### PROBLEM TO WORK ON
Restate the entries word for word, leaving nothing out.

Detected change data
+++++

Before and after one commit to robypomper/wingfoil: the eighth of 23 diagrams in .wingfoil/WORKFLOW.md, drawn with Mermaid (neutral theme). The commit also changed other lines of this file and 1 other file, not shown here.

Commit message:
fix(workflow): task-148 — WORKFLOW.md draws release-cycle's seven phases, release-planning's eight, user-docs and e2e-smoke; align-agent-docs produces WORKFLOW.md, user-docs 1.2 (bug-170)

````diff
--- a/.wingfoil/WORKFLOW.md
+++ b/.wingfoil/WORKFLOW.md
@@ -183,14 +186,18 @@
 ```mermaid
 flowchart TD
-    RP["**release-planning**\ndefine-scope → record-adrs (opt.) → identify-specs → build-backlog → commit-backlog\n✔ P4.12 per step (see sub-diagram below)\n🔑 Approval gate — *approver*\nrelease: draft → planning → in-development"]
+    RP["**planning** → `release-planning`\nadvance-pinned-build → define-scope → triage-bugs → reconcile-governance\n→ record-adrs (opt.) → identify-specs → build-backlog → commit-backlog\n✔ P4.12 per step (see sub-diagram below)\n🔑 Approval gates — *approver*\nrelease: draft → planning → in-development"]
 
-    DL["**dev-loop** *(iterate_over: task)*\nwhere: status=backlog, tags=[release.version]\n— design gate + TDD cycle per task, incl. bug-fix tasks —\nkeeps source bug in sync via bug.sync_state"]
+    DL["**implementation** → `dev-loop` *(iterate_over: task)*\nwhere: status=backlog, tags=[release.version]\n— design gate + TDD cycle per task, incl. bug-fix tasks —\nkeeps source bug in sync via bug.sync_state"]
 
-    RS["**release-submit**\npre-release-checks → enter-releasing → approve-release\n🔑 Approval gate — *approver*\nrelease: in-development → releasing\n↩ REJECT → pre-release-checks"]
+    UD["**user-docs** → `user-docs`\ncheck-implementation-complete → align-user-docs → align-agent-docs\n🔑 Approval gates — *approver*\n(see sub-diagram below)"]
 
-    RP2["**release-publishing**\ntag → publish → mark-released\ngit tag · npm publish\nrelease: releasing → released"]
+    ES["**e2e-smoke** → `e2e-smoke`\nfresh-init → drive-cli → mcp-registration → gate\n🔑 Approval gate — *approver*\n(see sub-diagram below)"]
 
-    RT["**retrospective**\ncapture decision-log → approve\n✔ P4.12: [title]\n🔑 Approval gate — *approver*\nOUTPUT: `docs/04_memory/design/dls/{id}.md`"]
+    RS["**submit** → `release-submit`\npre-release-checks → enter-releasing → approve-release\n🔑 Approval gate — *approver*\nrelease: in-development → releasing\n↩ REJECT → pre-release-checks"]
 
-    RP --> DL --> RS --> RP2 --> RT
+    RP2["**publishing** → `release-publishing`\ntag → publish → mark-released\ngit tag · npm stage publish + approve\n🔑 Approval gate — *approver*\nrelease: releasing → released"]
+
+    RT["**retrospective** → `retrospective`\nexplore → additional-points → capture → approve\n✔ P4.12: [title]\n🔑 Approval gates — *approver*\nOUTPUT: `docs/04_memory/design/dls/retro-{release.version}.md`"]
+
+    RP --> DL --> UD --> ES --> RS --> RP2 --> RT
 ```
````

+++++

### SOLUTION TO THIS PROBLEM
Before and after one commit to robypomper/wingfoil: the eighth of 23 diagrams in .wingfoil/WORKFLOW.md, drawn with Mermaid (neutral theme). The commit also changed other lines of this file and 1 other file, not shown here.

Commit message:
fix(workflow): task-148 — WORKFLOW.md draws release-cycle's seven phases, release-planning's eight, user-docs and e2e-smoke; align-agent-docs produces WORKFLOW.md, user-docs 1.2 (bug-170)

````diff
--- a/.wingfoil/WORKFLOW.md
+++ b/.wingfoil/WORKFLOW.md
@@ -183,14 +186,18 @@
 ```mermaid
 flowchart TD
-    RP["**release-planning**\ndefine-scope → record-adrs (opt.) → identify-specs → build-backlog → commit-backlog\n✔ P4.12 per step (see sub-diagram below)\n🔑 Approval gate — *approver*\nrelease: draft → planning → in-development"]
+    RP["**planning** → `release-planning`\nadvance-pinned-build → define-scope → triage-bugs → reconcile-governance\n→ record-adrs (opt.) → identify-specs → build-backlog → commit-backlog\n✔ P4.12 per step (see sub-diagram below)\n🔑 Approval gates — *approver*\nrelease: draft → planning → in-development"]
 
-    DL["**dev-loop** *(iterate_over: task)*\nwhere: status=backlog, tags=[release.version]\n— design gate + TDD cycle per task, incl. bug-fix tasks —\nkeeps source bug in sync via bug.sync_state"]
+    DL["**implementation** → `dev-loop` *(iterate_over: task)*\nwhere: status=backlog, tags=[release.version]\n— design gate + TDD cycle per task, incl. bug-fix tasks —\nkeeps source bug in sync via bug.sync_state"]
 
-    RS["**release-submit**\npre-release-checks → enter-releasing → approve-release\n🔑 Approval gate — *approver*\nrelease: in-development → releasing\n↩ REJECT → pre-release-checks"]
+    UD["**user-docs** → `user-docs`\ncheck-implementation-complete → align-user-docs → align-agent-docs\n🔑 Approval gates — *approver*\n(see sub-diagram below)"]
 
-    RP2["**release-publishing**\ntag → publish → mark-released\ngit tag · npm publish\nrelease: releasing → released"]
+    ES["**e2e-smoke** → `e2e-smoke`\nfresh-init → drive-cli → mcp-registration → gate\n🔑 Approval gate — *approver*\n(see sub-diagram below)"]
 
-    RT["**retrospective**\ncapture decision-log → approve\n✔ P4.12: [title]\n🔑 Approval gate — *approver*\nOUTPUT: `docs/04_memory/design/dls/{id}.md`"]
+    RS["**submit** → `release-submit`\npre-release-checks → enter-releasing → approve-release\n🔑 Approval gate — *approver*\nrelease: in-development → releasing\n↩ REJECT → pre-release-checks"]
 
-    RP --> DL --> RS --> RP2 --> RT
+    RP2["**publishing** → `release-publishing`\ntag → publish → mark-released\ngit tag · npm stage publish + approve\n🔑 Approval gate — *approver*\nrelease: releasing → released"]
+
+    RT["**retrospective** → `retrospective`\nexplore → additional-points → capture → approve\n✔ P4.12: [title]\n🔑 Approval gates — *approver*\nOUTPUT: `docs/04_memory/design/dls/retro-{release.version}.md`"]
+
+    RP --> DL --> UD --> ES --> RS --> RP2 --> RT
 ```
````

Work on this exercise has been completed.